Large outlay, high time decay
You can set up a straddle by buying a call and a put of the same strike, typically, an at-the-money (ATM) option on the same underlying and for the same maturity. The position suffers from high time decay- loss in the price of both the call and the put due to passage of time. Also, the position will lose heavily if the underlying trades in a range or moves slowly. We tell you why.
Suppose you buy the March 15100 strike call and put when the underlying trades at 15098 (the 15100 call is the closest to the current price and is, therefore, considered as the ATM option). The total cost of setting up the position is 43200, which is 576 points for the call and the put times market lot of 75.
At contract expiry, the position will be profitable if the underlying trades above 15676 (15100 plus 576) or below 14524 (15100 minus 576). This shows that the straddle requires a significant movement in the underlying for the position to be profitable. And that poses a problem.

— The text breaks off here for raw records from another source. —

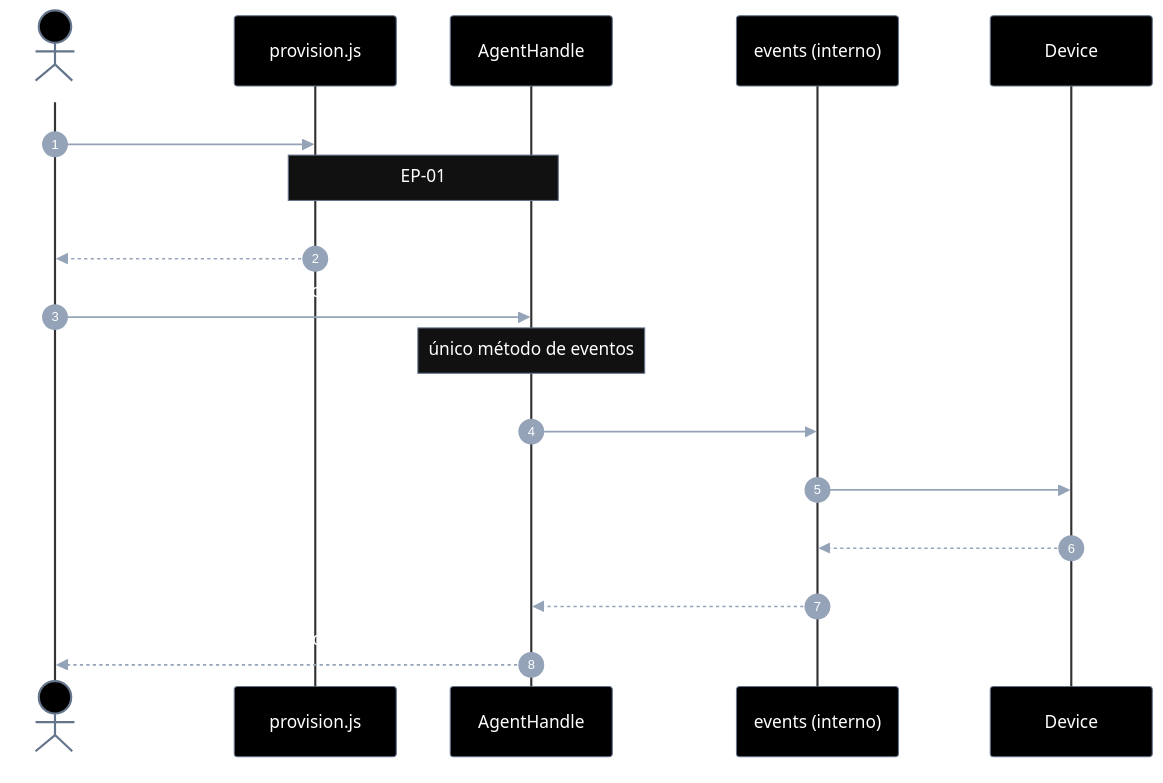
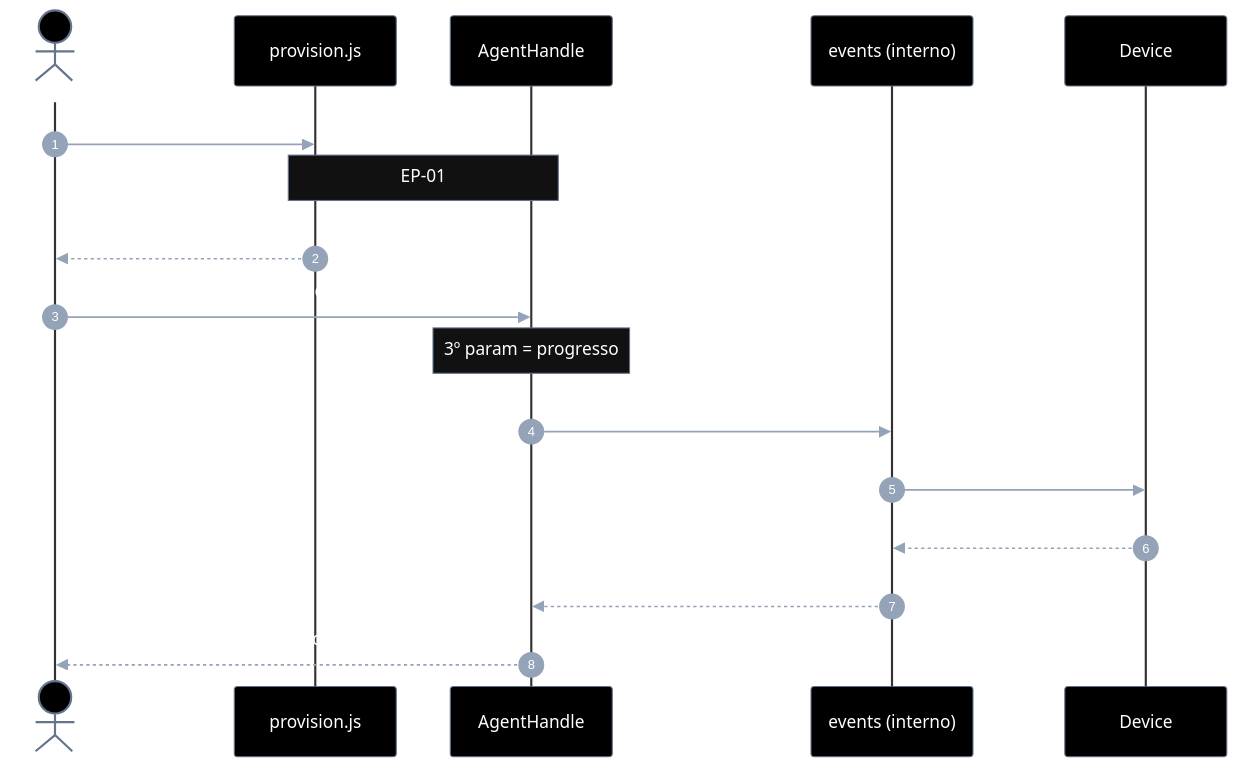
The first of 2 diagrams in connectmax/screen-robot/implementation-plan/EP-02-eventos-de-ui.md (laerciogermano/workstation), drawn with Mermaid before and after one commit. The commit also changed other lines of this file and 4 other files, not shown here.

````diff
--- a/connectmax/screen-robot/implementation-plan/EP-02-eventos-de-ui.md
+++ b/connectmax/screen-robot/implementation-plan/EP-02-eventos-de-ui.md
@@ -73,62 +73,62 @@
 ```mermaid
 ---
 config:
   theme: base
   themeVariables:
     darkMode: true
     background: '#000000'
     primaryColor: '#000000'
     primaryTextColor: '#ffffff'
     primaryBorderColor: '#64748b'
     secondaryColor: '#000000'
     secondaryTextColor: '#ffffff'
     secondaryBorderColor: '#64748b'
     tertiaryColor: '#000000'
     tertiaryTextColor: '#ffffff'
     tertiaryBorderColor: '#64748b'
     lineColor: '#64748b'
     textColor: '#ffffff'
     mainBkg: '#000000'
     nodeBorder: '#64748b'
     clusterBkg: '#000000'
     clusterBorder: '#333333'
     titleColor: '#ffffff'
     edgeLabelBackground: '#000000'
     actorBkg: '#000000'
     actorBorder: '#64748b'
     actorTextColor: '#ffffff'
     actorLineColor: '#333333'
     signalColor: '#94a3b8'
     signalTextColor: '#ffffff'
     labelBoxBkgColor: '#000000'
     labelBoxBorderColor: '#64748b'
     labelTextColor: '#ffffff'
     loopTextColor: '#ffffff'
     noteBorderColor: '#64748b'
     noteBkgColor: '#111111'
     noteTextColor: '#ffffff'
     activationBorderColor: '#64748b'
     activationBkgColor: '#1a1a1a'
     sequenceNumberColor: '#ffffff'
     classText: '#ffffff'
 ---
 sequenceDiagram
   autonumber
   actor Dev as Caller / CLI
   participant P as provision.js
   participant H as AgentHandle
   participant E as events (interno)
   participant D as Device
 
   Dev->>P: provisionEmulator(cfg)
   note over P,H: EP-01
   P-->>Dev: handle { serial, on, ... }
 
-  Dev->>H: on(event, opts)
-  note over H: único método de eventos
-  H->>E: on(event, { ...opts, serial })
+  Dev->>H: on(event, opts, onEvent?)
+  note over H: 3º param = progresso
+  H->>E: on(event, { ...opts, serial }, onEvent)
   E->>D: poll (boot / fg / dump)
   D-->>E: evidência
   E-->>H: UiEventResult
   H-->>Dev: resultado
 ```
````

Suppose the underlying moves up sharply before contract expiry. The ATM call will become deep in-the-money (ITM), but you will be unable to sell the option to capture your profits. This is because trading is typically concentrated around the ATM and immediate ITM and OTM options. Note that these are European options and cannot be exercised till contract expiry.

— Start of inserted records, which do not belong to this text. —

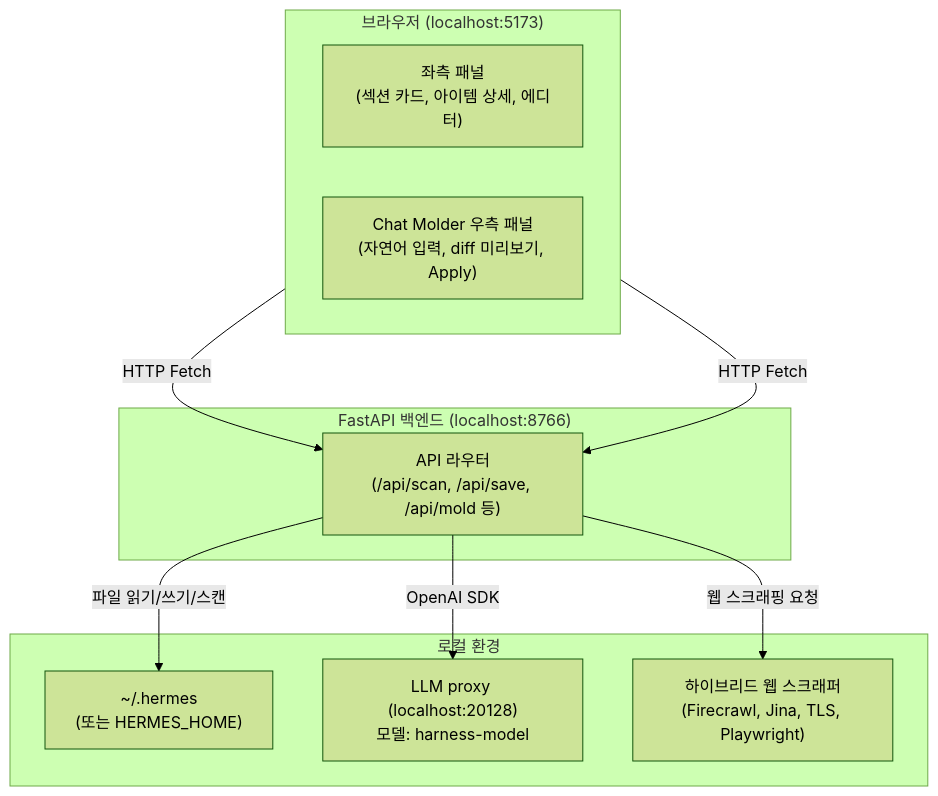
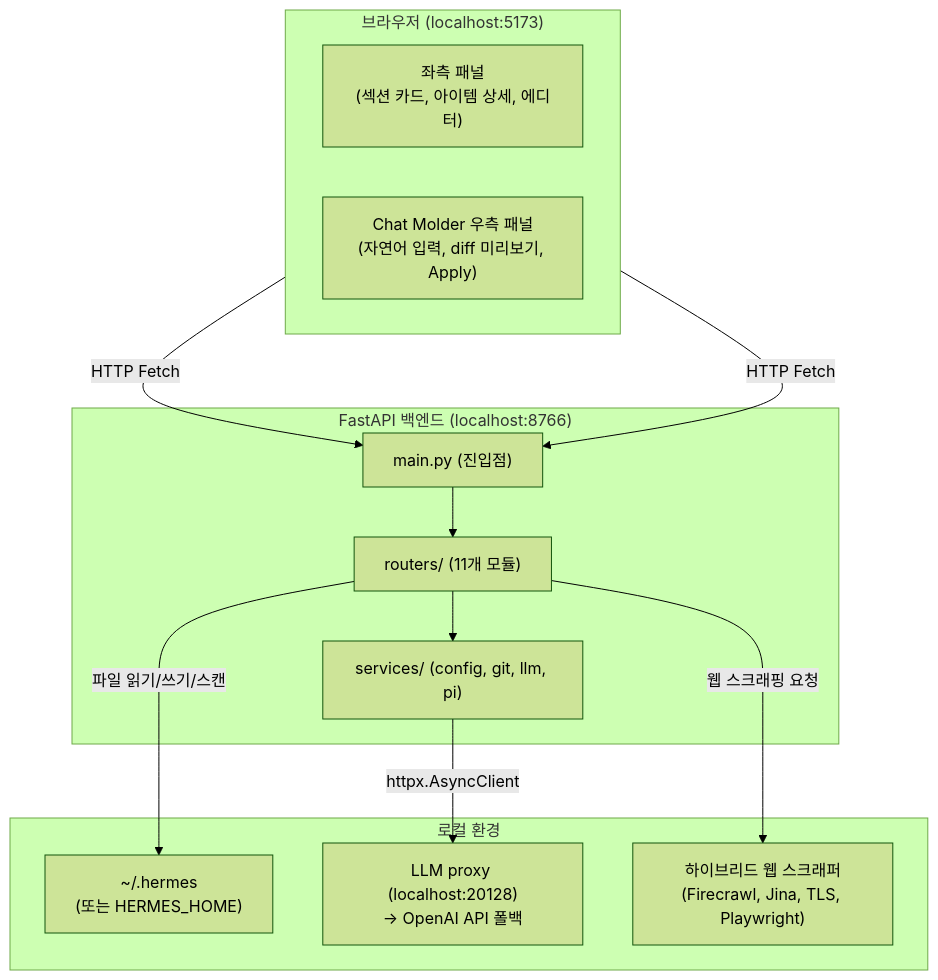
The diagram in README.md (misolove/agent-harness-studio), drawn with Mermaid (forest theme) before and after one commit. The commit also changed other lines of this file and 57 other files, not shown here.

````diff
--- a/README.md
+++ b/README.md
@@ -141,25 +141,29 @@
 ```mermaid
 graph TD
     subgraph Browser["브라우저 (localhost:5173)"]
         direction LR
         L["좌측 패널<br/>(섹션 카드, 아이템 상세, 에디터)"]
         R["Chat Molder 우측 패널<br/>(자연어 입력, diff 미리보기, Apply)"]
     end
 
     subgraph Backend["FastAPI 백엔드 (localhost:8766)"]
-        API["API 라우터<br/>(/api/scan, /api/save, /api/mold 등)"]
+        Main["main.py (진입점)"]
+        Routers["routers/ (11개 모듈)"]
+        Services["services/ (config, git, llm, pi)"]
     end
     
     subgraph LocalEnv["로컬 환경"]
         Hermes["~/.hermes<br/>(또는 HERMES_HOME)"]
-        LLM["LLM proxy (localhost:20128)<br/>모델: harness-model"]
+        LLM["LLM proxy (localhost:20128)<br/>→ OpenAI API 폴백"]
         Scraper["하이브리드 웹 스크래퍼<br/>(Firecrawl, Jina, TLS, Playwright)"]
     end
 
-    L -->|HTTP Fetch| API
-    R -->|HTTP Fetch| API
+    L -->|HTTP Fetch| Main
+    R -->|HTTP Fetch| Main
+    Main --> Routers
+    Routers --> Services
     
-    API -->|파일 읽기/쓰기/스캔| Hermes
-    API -->|OpenAI SDK| LLM
-    API -->|웹 스크래핑 요청| Scraper
+    Routers -->|파일 읽기/쓰기/스캔| Hermes
+    Services -->|httpx.AsyncClient| LLM
+    Routers -->|웹 스크래핑 요청| Scraper
 ```
````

This means, because of lack of liquidity, you may be forced to hold your position till expiry to capture your profits from the intrinsic value of the option. But what if the underlying reverses before expiry following a sharp movement to the upside or downside? Then, the straddle will lose substantial part of the unrealized profits and sometimes also incur losses, given the large outlay required to set up the position.

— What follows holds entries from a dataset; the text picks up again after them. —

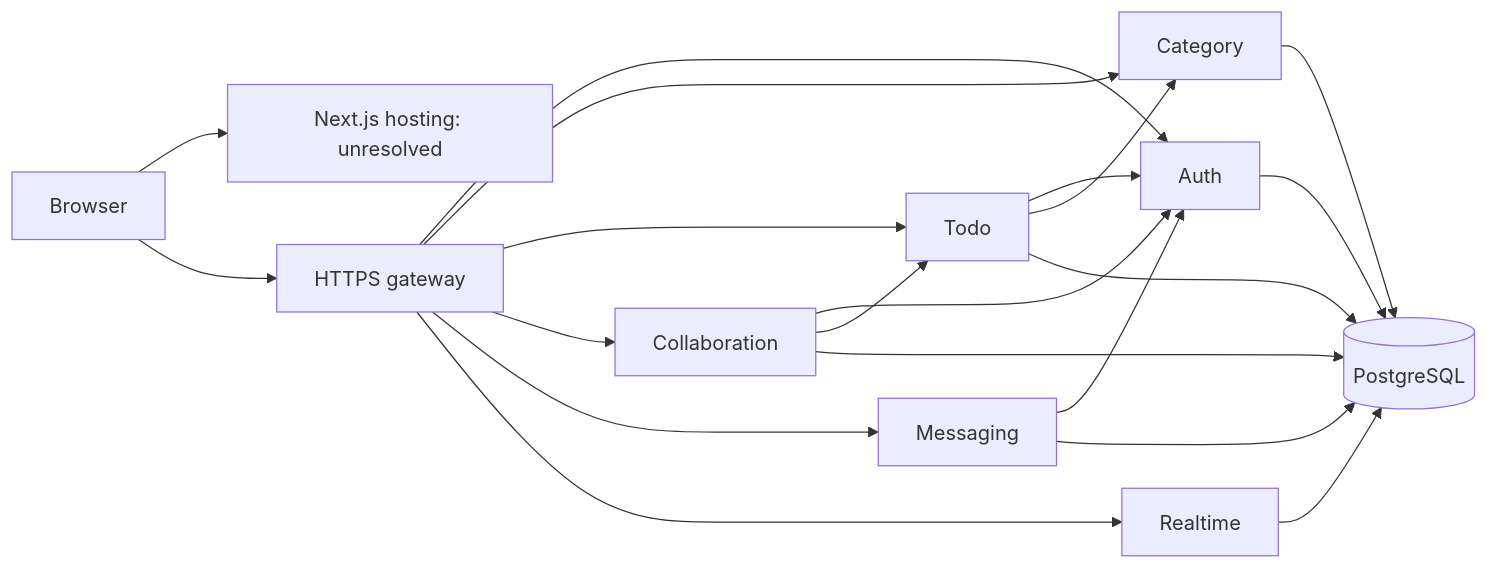
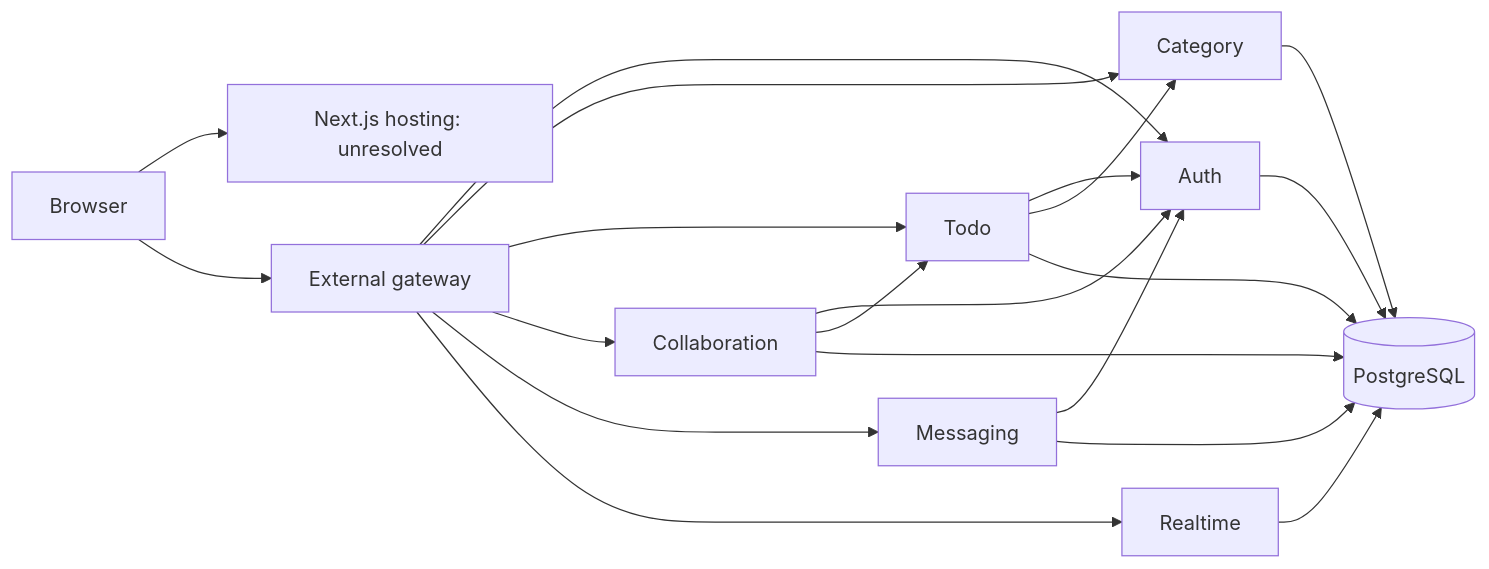
Before and after one commit to 4Keyy/Planora: the diagram in docs/production.md, drawn with Mermaid. The commit also changed other lines of this file and 5 other files, not shown here.

````diff
--- a/docs/production.md
+++ b/docs/production.md
@@ -28,22 +30,22 @@
 ```mermaid
 flowchart LR
     browser[Browser] --> frontend[Next.js hosting: unresolved]
-    browser --> gateway[HTTPS gateway]
+    browser --> gateway[External gateway]
     gateway --> auth[Auth]
     gateway --> category[Category]
     gateway --> todo[Todo]
     gateway --> collaboration[Collaboration]
     gateway --> messaging[Messaging]
     gateway --> realtime[Realtime]
     todo --> auth
     todo --> category
     collaboration --> auth
     collaboration --> todo
     messaging --> auth
     auth --> pg[(PostgreSQL)]
     category --> pg
     todo --> pg
     collaboration --> pg
     messaging --> pg
     realtime --> pg
 ```
````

You should, therefore, set up a straddle when two conditions are met. One, a scheduled event is expected to have an impact on an underlying, but the outcome of the event is uncertain.
For instance, the budget or the national election. And two, this event is scheduled to take place closer to contract expiry. This way, you can hold the straddle for a short while and yet capture the intrinsic value of the ITM option.
The cost of setting up a straddle closer to contract expiry will be low because of low time value. In addition, the likelihood of the underlying reversing its sharp movement before contract expiry is small.
Note that if American options were available, you will have to right to exercise the option any time before expiry. You would, therefore, be able to capture profits on a straddle before contract expiry by simply exercising the ITM option. In fact, if the underlying moves up, you could just as well exercise your calls and hold on to your puts if the time to maturity is more than 10 days. That way, if the underlying reverses after a dramatic increase, you can salvage some value from your puts.
Unfortunately, that is not possible with European options; you have to sell your long positions if you have to capture profits before contract expiry. And that puts you in a bind. If you close your long straddle early, you will be unable to recover your high initial cost. But if you hold the straddle for a longer time to capture any sharp movement in the underlying, you may be unable to take profits because of lack of liquidity in ITM options. Hence, it is important that you set up straddle only if both conditions mentioned earlier are met.
The writer offers training programmes for individuals to manage their personal investments